[Detected change data]
Segment Open
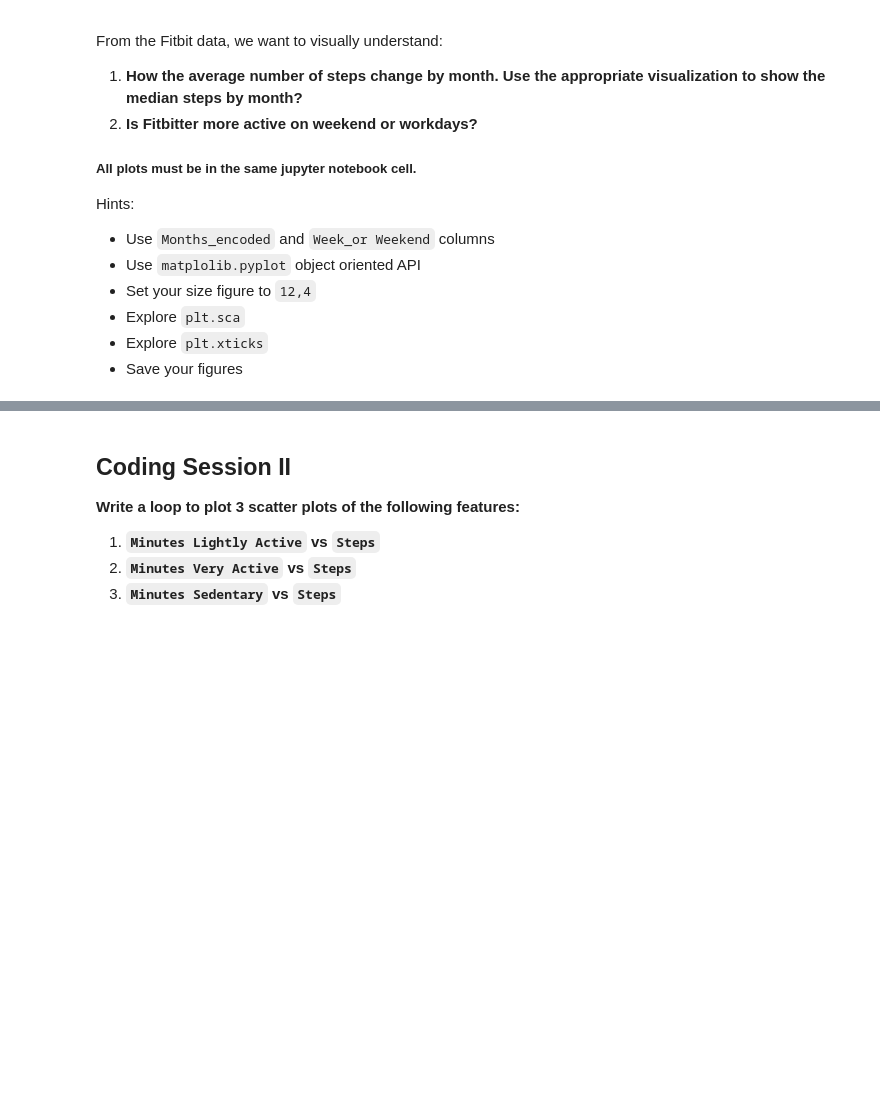
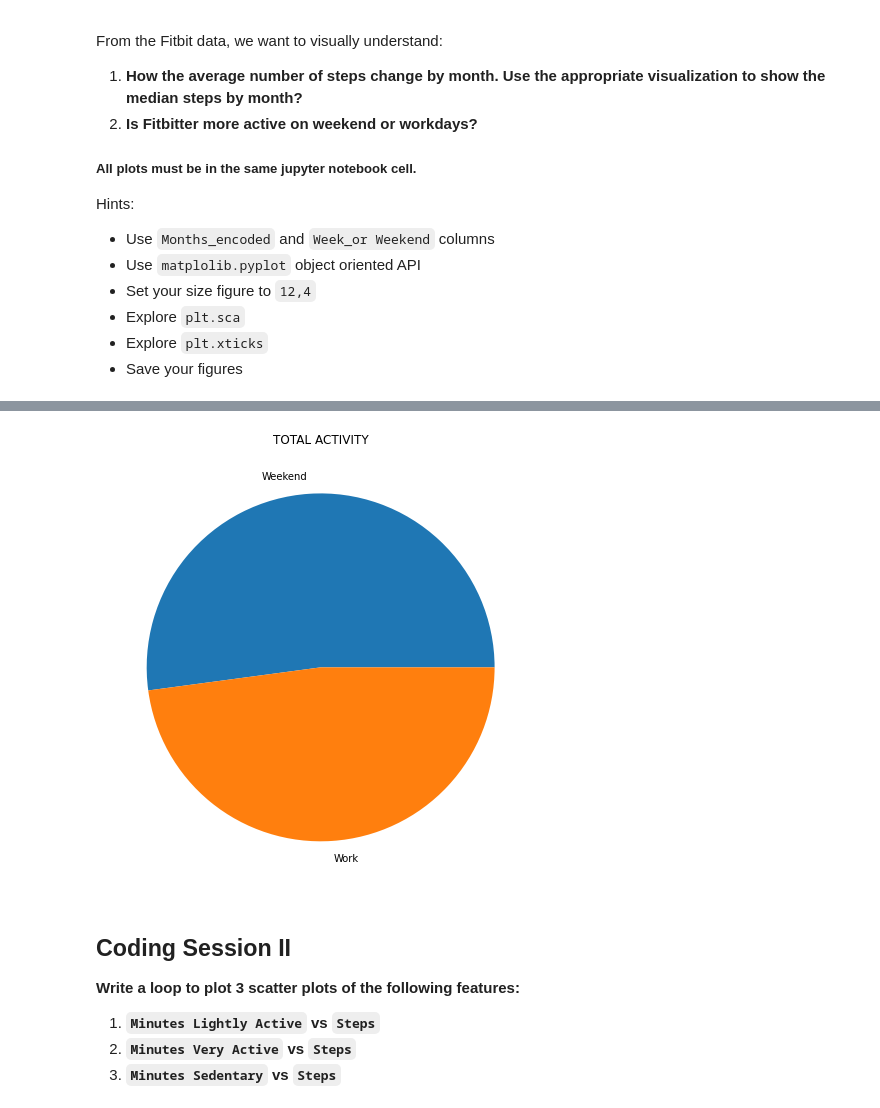
Before and after one commit to Ironhack-Part-Time-Enero2022/lab-visualization-extra, a Jupyter notebook: challenge-1.ipynb, the cells around one changed output, grey strips where cells are left out. Cells and saved outputs as stored; diff of their text form; code cells hidden in the pictures; blank space fills up the shorter version.

```diff
--- a/challenge-1.ipynb
+++ b/challenge-1.ipynb
@@ -42,3 +70,19 @@ Hints:
+# %%
+df_activity = fitbit
+df_activity['Total Activity'] = (df_activity['Minutes Lightly Active'] +
+                                df_activity['Minutes Fairly Active'] +
+                                df_activity['Minutes Very Active'])
+
+df_activity = pd.DataFrame(df_activity.groupby('Work_or_Weekend')['Total Activity'].mean()).reset_index()
+
+plt.title('TOTAL ACTIVITY')
+labels_pie = ['Weekend','Work']
+tabla_activity = plt.pie(df_activity['Total Activity'],
+                        labels=labels_pie);
+
+# It's slighly mor active on weekends
+# %% [output]
+[figure, added]
 # %% [markdown]
 ## Coding Session II
 
```
Also changed, not shown: parts of 6 cells of this notebook.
Segment Closed
#### [WHAT YOU NEED TO DO]
Apart from the pictures, repeat every entry exactly.

#### [ANSWER SPACE]
Before and after one commit to Ironhack-Part-Time-Enero2022/lab-visualization-extra, a Jupyter notebook: challenge-1.ipynb, the cells around one changed output, grey strips where cells are left out. Cells and saved outputs as stored; diff of their text form; code cells hidden in the pictures; blank space fills up the shorter version.

```diff
--- a/challenge-1.ipynb
+++ b/challenge-1.ipynb
@@ -42,3 +70,19 @@ Hints:
+# %%
+df_activity = fitbit
+df_activity['Total Activity'] = (df_activity['Minutes Lightly Active'] +
+                                df_activity['Minutes Fairly Active'] +
+                                df_activity['Minutes Very Active'])
+
+df_activity = pd.DataFrame(df_activity.groupby('Work_or_Weekend')['Total Activity'].mean()).reset_index()
+
+plt.title('TOTAL ACTIVITY')
+labels_pie = ['Weekend','Work']
+tabla_activity = plt.pie(df_activity['Total Activity'],
+                        labels=labels_pie);
+
+# It's slighly mor active on weekends
+# %% [output]
+[figure, added]
 # %% [markdown]
 ## Coding Session II
 
```
Also changed, not shown: parts of 6 cells of this notebook.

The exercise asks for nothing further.